Last year I wrote a post about the importance of being prepared in the context of recording sessions. To jog your memory, I talked about session musicians, which are essentially hired guns. I pointed out the importance of preparation so that a session engineer’s time is not wasted. This post is a natural extension to last year’s post, but in this instance I discuss the importance of preparation for live performances. Rehearsing is something that a lot of new musicians don’t give enough attention to, which is a crime.
The back story
Back in the Yung Shottaz days we never used to rehearse. We thought rehearsing was a waste of time given how dope we were. By not preparing for live performances we essentially played Russian Roulette when we did the shows. Because we lacked preparation, you didn’t know which Yung Shottaz would show up at a gig. We had some memorable performances along the way, but we also had a few stinkers. I feel we could have had more great sets if we put in the adequate time preparing for the shows. I vividly remember a few sets which were out of sync and lacking energy. We would jump off stage and I would literally want the ground to swallow me whole. I can safely say that we only had ourselves to blame because we didn’t set ourselves up to win.
The success story
Fast forward a few years and I met a brother called Triplelan. If you don’t know who Trip is by now, I’d suggest you go ahead and check out our song together here. If you like that tune check out all his other videos, he has a new one titled “NZ Darling”. Trip showed me the true importance of rehearsing regularly. The bro and his band rehearse every week without fail, whether or not they have any gigs. When they have gigs, they ramp the frequency of rehearsals up to three times a week in the lead up. What that does for the band is incredible, anyone that has seen these guys at work will tell you they never miss a beat.
What I learned
I got to experience the intensity of Trip’s band when we did the Okedeo release, which was an awesome experience for myself. When Hlats and I were gigging in 2016 we started rehearsing for gigs but we’d only rehearse for a couple of weeks leading up to each gig. It worked wonders for us, but I can safely say that moving forward we will be using the Triplelan template.
2017 was a good year for the Shottaz musically. We released our first project in over 3 years, and we laid a solid foundation.
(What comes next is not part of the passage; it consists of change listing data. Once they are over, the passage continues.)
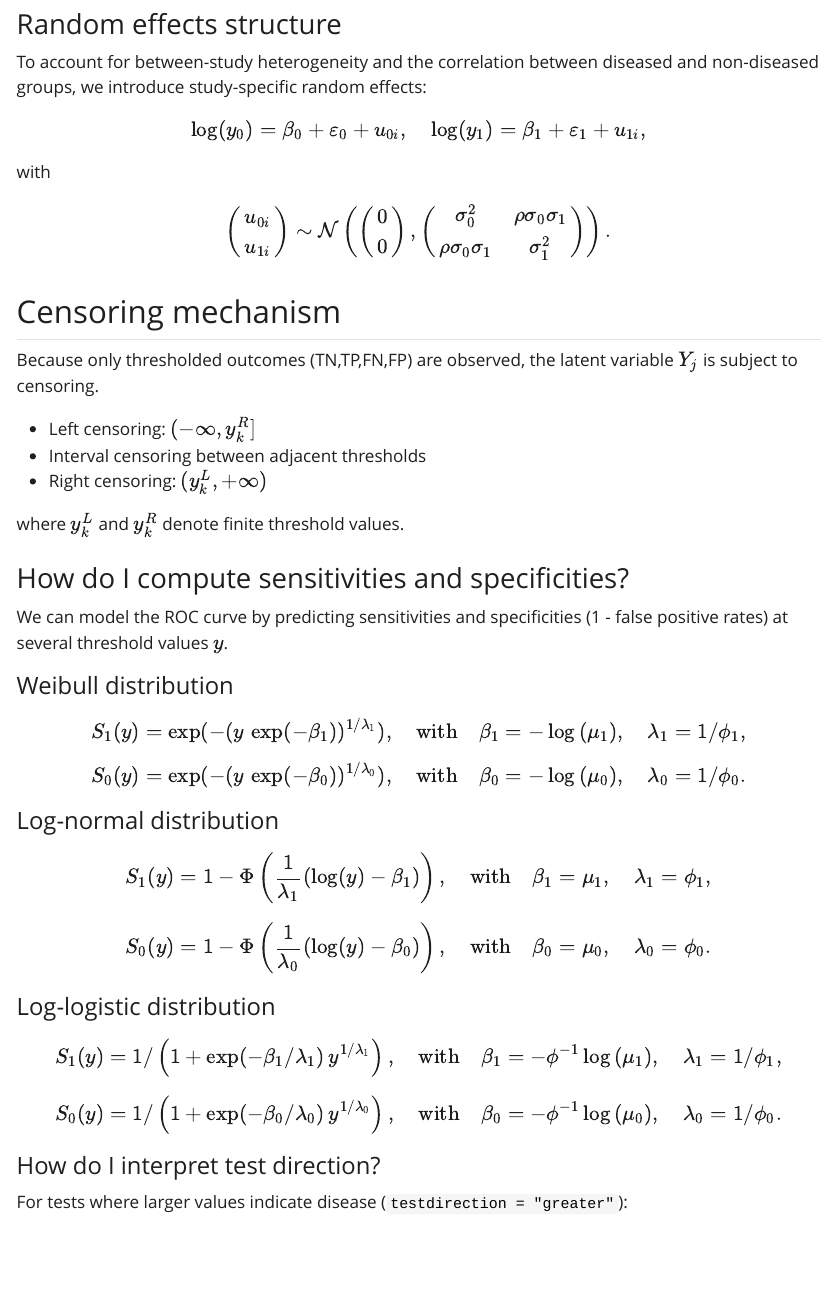
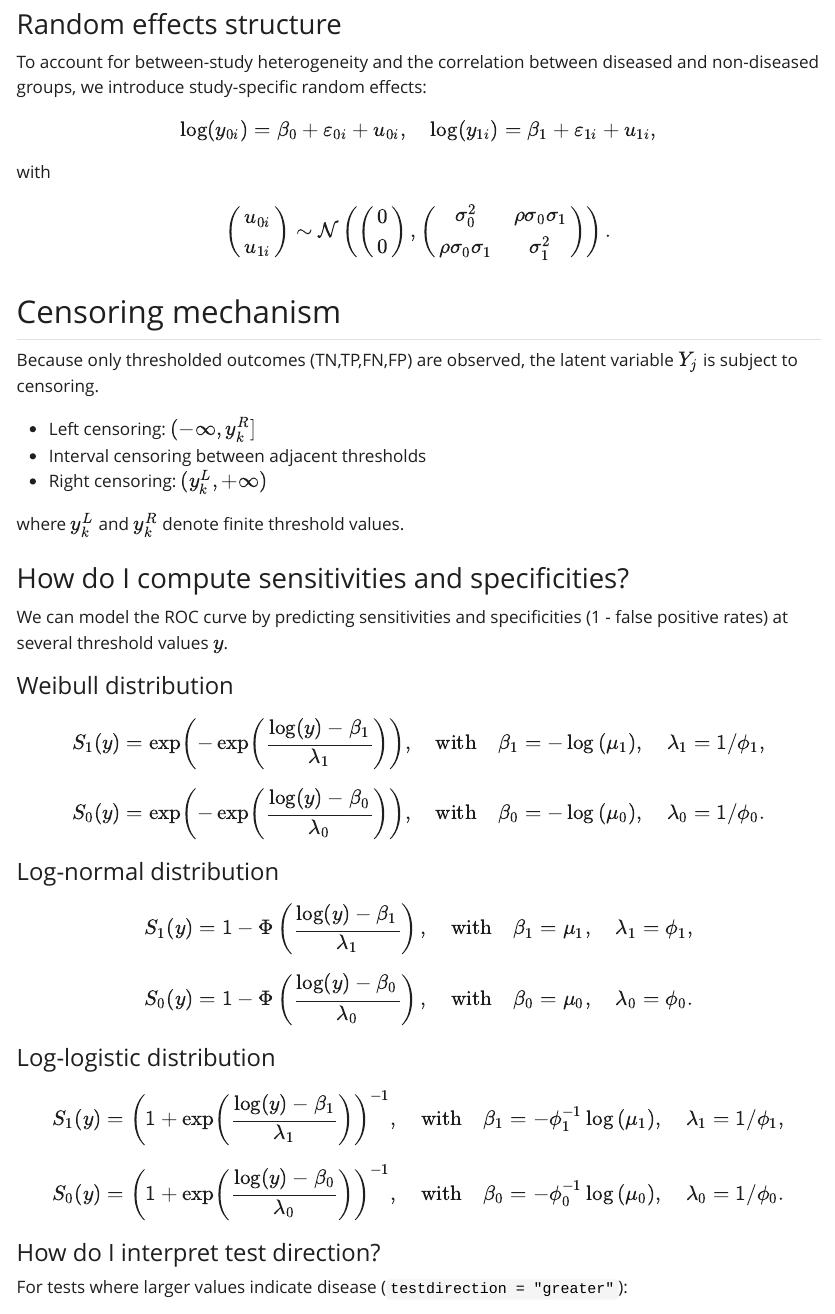
Before and after one commit to EBME-UWK/dtametaTMB, a Quarto document (vignettes/dtametaTMB.qmd): the page in a window 1100 px wide, from 12210 px down. The pictures show the output file vignettes/dtametaTMB.html that the author committed with the source, opened offline; Quarto's library style sheets are replaced by a plain one without menus.

Commit message:
vignette doc

```diff
--- a/vignettes/dtametaTMB.qmd
+++ b/vignettes/dtametaTMB.qmd
@@ -269,8 +269,8 @@ $$f(y; \mu_j, \phi_j) =
 
 To account for between-study heterogeneity and the correlation between diseased and non-diseased groups, we introduce study-specific random effects:
 
-$$\log(y_{0}) = \beta_{0} + \varepsilon_0 + u_{0i}, \quad
-\log(y_{1}) = \beta_{1} + \varepsilon_1 + u_{1i},$$
+$$\log(y_{0i}) = \beta_{0} + \varepsilon_{0i} + u_{0i}, \quad
+\log(y_{1i}) = \beta_{1} + \varepsilon_{1i} + u_{1i},$$
 
 with
 
@@ -306,21 +306,23 @@ where $y_k^L$ and $y_k^R$ denote finite threshold values.
 We can model the ROC curve by predicting sensitivities and specificities (1 - false positive rates) at several threshold values $y$.
 
 #### Weibull distribution
-$$S_1(y) = \exp(-(y\,\exp(-\beta_1))^{1/\lambda_1}), \quad \text{with} \quad \beta_1=-\log{(\mu_1}), \quad \lambda_1 = 1/\phi_1,$$
-$$S_0(y) = \exp(-(y\,\exp(-\beta_0))^{1/\lambda_0}), \quad \text{with} \quad \beta_0=-\log{(\mu_0}), \quad \lambda_0 = 1/\phi_0.$$
+$$S_1(y) = \exp\left(-\exp\left(\frac{\log(y) - \beta_1}{\lambda_1}\right)\right),
+\quad \text{with} \quad \beta_1=-\log{(\mu_1}), \quad \lambda_1 = 1/\phi_1,$$
+$$S_0(y) = \exp\left(-\exp\left(\frac{\log(y) - \beta_0}{\lambda_0}\right)\right),
+\quad \text{with} \quad \beta_0=-\log{(\mu_0}), \quad \lambda_0 = 1/\phi_0.$$
 
 #### Log-normal distribution
 $$
-S_1(y) = 1-\Phi\left(\frac{1}{\lambda_1} ( \log(y) - \beta_1 )  \right), \quad \text{with} \quad \beta_1=\mu_1, \quad \lambda_1 = \phi_1,
+S_1(y) = 1-\Phi\left(\frac{  \log(y) - \beta_1 }{\lambda_1}  \right), \quad \text{with} \quad \beta_1=\mu_1, \quad \lambda_1 = \phi_1,
 $$
 $$
-S_0(y) = 1-\Phi\left(\frac{1}{\lambda_0} ( \log(y) - \beta_0 )  \right), \quad \text{with} \quad \beta_0=\mu_0, \quad \lambda_0 = \phi_0.
+S_0(y) = 1-\Phi\left(\frac{ \log(y) - \beta_0 }{\lambda_0}  \right), \quad \text{with} \quad \beta_0=\mu_0, \quad \lambda_0 = \phi_0.
 $$
 
 #### Log-logistic distribution
 
-$$S_1(y) = 1/\left(1 + \exp(-\beta_1/\lambda_1 )\,y^{1/\lambda_1} \right), \quad \text{with} \quad \beta_1=-\phi^{-1}\log{(\mu_1}), \quad \lambda_1 = 1/\phi_1,$$
-$$S_0(y) = 1/\left(1 + \exp(-\beta_0/\lambda_0 )\,y^{1/\lambda_0} \right), \quad \text{with} \quad \beta_0=-\phi^{-1}\log{(\mu_0}), \quad \lambda_0 = 1/\phi_0.$$
+$$S_1(y) = \left(1 +\exp\left(\frac{\log(y) - \beta_1}{\lambda_1}\right) \right)^{-1}, \quad \text{with} \quad \beta_1=-\phi^{-1}_1\log{(\mu_1}), \quad \lambda_1 = 1/\phi_1,$$
+$$S_0(y) = \left(1 +\exp\left(\frac{\log(y) - \beta_0}{\lambda_0}\right) \right)^{-1}, \quad \text{with} \quad \beta_0=-\phi^{-1}_0\log{(\mu_0}), \quad \lambda_0 = 1/\phi_0.$$
 
 #### How do I interpret test direction?
 
```
Also changed, not shown: vignettes/dtametaTMB.html, vignettes/dtametaTMB.pdf, vignettes/dtametaTMB.qmd (4 more changed lines).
Stepping into 2018, expect a pivotal year for the Shottaz given that we are in talks to lock down some really high profile gigs. Trust me, those of you that will get a chance to come check us out please don’t hesitate. Bring on 2018!!!!